>> preemptive infrastructure build-up <<
China's railway infrastructure investment may double in the second half of this year from the first six months, aiding efforts to reverse a slowdown in the world's second-biggest economy.
Full-year spending will be 448.3 billion yuan ($70.3 billion), according to a statement dated July 6 on the website of the National Development and Reform Commission's Anhui branch. That indicates about 300 billion yuan of investment in the second half, up from about 148.7 billion yuan in the first.
China's fixed-asset investment has already started to pick up and a jump in spending on railway construction would echo the stimulus rolled out during the global financial crisis. A decline in foreign direct investment reported by Vice Commerce Minister Wang Chao in Hong Kong yesterday underscored the toll that Europe's debt woes and austerity measures are taking on Asia's largest economy.
"China's stimulus may be stronger than the market has expected," said Zhang Zhiwei, a Hong Kong-based economist for Nomura Holdings Inc. who formerly worked for the International Monetary Fund. "There will be more positive signs in the coming months to confirm that China's pro-growth policies are taking effect."
Premier Wen Jiabao warned that the nation doesn't yet have the momentum for a stable recovery, the official Xinhua News Agency reported on July 15. Foreign direct investment dropped 3 percent in the first six months from a year earlier, Xinhua News Agency reported yesterday, citing Wang.
China's benchmark stock index fell to the lowest level in almost 3 1/2 years yesterday, as concern about slumping profits overshadowed speculation the government will do more to support growth. The Shanghai Composite Index slid 1.7 percent.
The document posted on the Anhui provincial website indicates that the government increased its railway investment plan for the year by 9 percent from the previous 411.3 billion yuan. It cited the railways ministry for the information. Seven phone calls by Bloomberg News to offices of the railways ministry went unanswered yesterday.
In 2009, spending of 600.6 billion yuan on railway infrastructure was part of stimulus that spanned low-cost housing, roads and earthquake reconstruction work. The nation is still digesting the consequences of that investment boom, including risks to banks from loans to local-government investment vehicles.
The China Securities Journal reported yesterday that the State Council may hold a meeting as early as tomorrow to set the tone for monetary and fiscal policies after the economy grew 7.6 percent in the second quarter, the least in three years.
"It should be clearly understood that the momentum for a stable rebound in the economy has not yet been established," Wen said during an inspection tour in the southwestern province of Sichuan, according to a Chinese-language report from the official Xinhua News Agency.
In a sign of stresses in the Chinese economy, more than 2,000 Hong Kong-owned factories in the Pearl River Delta may close this year as export orders fall and wages rise, a business association said yesterday.
Stanley Lau, deputy chairman of the Federation of Hong Kong Industries, gave the estimate in a phone interview after Ming Pao Daily earlier reported his comments.

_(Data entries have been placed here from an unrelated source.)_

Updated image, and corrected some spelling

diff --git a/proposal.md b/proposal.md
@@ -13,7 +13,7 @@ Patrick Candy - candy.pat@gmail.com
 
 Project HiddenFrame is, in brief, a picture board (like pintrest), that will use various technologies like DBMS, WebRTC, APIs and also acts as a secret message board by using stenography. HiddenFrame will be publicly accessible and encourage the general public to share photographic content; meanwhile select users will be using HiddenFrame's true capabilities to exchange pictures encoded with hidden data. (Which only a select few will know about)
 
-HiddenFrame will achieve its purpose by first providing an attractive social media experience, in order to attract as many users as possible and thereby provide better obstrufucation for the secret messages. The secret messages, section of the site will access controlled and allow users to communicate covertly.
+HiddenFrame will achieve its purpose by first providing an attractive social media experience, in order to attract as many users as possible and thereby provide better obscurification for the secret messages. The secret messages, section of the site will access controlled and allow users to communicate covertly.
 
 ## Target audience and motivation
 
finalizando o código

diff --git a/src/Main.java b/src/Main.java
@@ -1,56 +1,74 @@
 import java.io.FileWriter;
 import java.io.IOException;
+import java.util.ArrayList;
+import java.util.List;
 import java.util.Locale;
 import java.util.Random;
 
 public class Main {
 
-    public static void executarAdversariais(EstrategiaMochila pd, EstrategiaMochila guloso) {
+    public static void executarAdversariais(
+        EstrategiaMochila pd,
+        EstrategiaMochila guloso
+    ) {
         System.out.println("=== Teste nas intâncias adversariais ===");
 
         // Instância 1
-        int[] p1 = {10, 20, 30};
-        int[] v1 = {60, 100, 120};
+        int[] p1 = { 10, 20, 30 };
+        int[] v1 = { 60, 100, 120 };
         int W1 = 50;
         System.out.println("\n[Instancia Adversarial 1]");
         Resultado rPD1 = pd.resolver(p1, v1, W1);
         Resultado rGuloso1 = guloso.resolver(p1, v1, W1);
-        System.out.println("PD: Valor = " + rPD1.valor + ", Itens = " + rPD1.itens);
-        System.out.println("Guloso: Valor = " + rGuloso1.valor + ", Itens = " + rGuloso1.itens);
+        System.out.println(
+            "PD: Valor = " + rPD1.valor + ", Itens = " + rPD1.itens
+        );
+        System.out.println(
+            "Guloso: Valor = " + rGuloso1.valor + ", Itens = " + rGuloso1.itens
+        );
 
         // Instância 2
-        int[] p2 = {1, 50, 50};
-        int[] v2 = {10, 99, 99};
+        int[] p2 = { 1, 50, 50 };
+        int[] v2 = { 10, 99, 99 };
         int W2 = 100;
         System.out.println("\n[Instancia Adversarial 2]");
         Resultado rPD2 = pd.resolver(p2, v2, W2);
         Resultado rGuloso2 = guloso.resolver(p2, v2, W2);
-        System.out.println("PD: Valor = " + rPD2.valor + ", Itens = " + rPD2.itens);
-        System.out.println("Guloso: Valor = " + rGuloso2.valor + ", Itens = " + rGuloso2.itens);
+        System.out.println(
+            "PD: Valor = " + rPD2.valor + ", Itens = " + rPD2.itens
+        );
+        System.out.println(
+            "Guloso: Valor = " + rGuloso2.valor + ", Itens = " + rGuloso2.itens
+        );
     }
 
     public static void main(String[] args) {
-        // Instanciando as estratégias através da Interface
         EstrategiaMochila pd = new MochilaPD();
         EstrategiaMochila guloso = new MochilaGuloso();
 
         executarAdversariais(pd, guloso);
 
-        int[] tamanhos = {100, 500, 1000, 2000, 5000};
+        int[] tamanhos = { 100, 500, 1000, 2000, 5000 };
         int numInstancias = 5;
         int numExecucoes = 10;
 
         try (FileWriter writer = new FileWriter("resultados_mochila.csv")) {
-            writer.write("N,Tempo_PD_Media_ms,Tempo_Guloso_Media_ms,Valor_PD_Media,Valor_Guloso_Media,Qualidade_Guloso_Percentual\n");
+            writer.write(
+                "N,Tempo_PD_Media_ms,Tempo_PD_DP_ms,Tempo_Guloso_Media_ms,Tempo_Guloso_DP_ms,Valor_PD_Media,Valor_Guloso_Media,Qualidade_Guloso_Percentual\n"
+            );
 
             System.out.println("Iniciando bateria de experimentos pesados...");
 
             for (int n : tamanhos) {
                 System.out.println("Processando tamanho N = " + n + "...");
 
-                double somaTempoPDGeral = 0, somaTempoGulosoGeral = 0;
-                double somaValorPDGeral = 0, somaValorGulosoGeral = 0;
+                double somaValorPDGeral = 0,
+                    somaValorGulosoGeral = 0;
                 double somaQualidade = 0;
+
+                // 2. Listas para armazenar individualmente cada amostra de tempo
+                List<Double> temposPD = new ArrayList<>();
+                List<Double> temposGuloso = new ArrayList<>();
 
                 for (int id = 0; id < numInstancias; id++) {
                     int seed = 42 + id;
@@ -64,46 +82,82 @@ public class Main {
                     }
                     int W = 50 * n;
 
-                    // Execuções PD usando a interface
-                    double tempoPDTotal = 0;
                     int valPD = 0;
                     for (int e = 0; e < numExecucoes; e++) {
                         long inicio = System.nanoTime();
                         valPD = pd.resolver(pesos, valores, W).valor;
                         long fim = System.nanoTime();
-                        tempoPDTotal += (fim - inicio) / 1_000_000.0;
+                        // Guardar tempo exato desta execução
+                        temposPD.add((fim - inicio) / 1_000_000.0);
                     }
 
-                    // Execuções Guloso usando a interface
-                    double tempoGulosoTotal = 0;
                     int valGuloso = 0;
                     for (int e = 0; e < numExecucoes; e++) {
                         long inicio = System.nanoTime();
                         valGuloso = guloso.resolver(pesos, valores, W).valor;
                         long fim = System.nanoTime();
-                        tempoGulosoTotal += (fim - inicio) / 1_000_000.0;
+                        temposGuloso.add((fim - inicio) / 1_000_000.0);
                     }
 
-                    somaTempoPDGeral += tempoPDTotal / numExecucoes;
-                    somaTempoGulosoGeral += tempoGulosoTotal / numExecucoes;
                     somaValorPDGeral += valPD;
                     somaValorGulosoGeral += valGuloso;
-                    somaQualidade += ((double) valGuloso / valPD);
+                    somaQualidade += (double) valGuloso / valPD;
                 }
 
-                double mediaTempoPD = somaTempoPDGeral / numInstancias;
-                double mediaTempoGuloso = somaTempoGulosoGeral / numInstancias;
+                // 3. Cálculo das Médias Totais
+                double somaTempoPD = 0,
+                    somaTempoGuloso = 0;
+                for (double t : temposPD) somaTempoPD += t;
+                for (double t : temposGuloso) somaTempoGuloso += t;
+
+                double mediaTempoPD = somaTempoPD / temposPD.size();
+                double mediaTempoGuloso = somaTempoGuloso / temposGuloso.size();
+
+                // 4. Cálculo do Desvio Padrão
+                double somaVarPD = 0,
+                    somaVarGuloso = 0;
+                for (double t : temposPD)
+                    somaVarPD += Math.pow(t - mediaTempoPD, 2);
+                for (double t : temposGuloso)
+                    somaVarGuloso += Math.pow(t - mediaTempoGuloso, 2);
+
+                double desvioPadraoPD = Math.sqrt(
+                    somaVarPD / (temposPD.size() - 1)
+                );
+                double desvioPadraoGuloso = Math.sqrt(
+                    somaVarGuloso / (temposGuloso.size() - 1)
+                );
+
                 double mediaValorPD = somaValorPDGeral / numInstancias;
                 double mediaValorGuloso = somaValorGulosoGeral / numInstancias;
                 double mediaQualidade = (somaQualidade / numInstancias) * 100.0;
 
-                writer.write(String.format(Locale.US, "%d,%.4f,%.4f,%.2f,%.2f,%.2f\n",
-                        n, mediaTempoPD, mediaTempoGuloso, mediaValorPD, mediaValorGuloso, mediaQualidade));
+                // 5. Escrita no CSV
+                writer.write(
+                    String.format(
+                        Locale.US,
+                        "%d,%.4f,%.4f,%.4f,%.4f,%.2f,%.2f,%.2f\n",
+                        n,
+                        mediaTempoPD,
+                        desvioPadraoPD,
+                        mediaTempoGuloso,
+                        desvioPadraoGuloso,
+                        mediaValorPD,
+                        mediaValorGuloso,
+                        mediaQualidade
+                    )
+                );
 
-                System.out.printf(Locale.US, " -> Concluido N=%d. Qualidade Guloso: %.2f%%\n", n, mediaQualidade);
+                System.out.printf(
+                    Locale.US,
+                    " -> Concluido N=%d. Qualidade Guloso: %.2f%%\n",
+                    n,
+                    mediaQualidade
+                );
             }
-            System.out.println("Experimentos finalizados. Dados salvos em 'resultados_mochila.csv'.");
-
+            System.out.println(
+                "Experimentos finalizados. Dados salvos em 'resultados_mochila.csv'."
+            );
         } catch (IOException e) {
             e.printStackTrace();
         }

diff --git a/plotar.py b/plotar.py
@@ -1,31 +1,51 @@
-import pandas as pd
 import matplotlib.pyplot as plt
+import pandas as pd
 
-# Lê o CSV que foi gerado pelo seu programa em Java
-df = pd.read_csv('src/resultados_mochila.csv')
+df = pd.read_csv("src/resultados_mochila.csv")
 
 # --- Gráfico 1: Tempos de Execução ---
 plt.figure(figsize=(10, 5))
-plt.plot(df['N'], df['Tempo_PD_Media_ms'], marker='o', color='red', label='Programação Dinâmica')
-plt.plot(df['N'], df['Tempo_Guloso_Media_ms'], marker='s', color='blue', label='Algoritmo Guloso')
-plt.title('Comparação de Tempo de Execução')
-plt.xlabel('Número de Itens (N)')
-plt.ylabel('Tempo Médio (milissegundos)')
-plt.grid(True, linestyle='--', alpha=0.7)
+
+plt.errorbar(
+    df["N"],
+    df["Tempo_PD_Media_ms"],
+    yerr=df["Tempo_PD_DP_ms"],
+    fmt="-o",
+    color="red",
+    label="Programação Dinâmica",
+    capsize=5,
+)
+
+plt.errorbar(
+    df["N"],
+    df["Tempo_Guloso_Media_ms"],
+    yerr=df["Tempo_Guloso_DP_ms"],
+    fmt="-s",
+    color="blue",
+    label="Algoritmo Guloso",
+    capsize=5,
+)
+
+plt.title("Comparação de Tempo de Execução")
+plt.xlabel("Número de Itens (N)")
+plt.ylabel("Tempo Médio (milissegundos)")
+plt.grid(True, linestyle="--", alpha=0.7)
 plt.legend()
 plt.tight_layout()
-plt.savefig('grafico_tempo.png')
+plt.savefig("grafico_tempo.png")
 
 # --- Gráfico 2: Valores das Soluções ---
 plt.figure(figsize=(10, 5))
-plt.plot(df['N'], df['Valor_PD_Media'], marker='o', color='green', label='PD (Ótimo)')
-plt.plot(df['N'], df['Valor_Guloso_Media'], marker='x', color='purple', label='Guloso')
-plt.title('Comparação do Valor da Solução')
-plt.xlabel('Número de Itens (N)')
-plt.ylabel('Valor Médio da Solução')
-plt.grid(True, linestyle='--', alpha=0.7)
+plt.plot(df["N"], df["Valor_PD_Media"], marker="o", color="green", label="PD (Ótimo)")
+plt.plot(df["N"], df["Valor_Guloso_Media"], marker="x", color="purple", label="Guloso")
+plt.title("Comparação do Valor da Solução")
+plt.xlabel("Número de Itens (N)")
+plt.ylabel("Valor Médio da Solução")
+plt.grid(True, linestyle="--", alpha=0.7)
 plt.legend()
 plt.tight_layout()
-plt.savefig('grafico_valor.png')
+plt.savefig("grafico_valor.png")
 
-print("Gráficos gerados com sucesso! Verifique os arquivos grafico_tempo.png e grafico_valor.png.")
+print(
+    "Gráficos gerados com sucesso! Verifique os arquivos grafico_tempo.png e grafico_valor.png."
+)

The organization's members have garment, watch, toy and footwear factories in the export hub of Guangdong.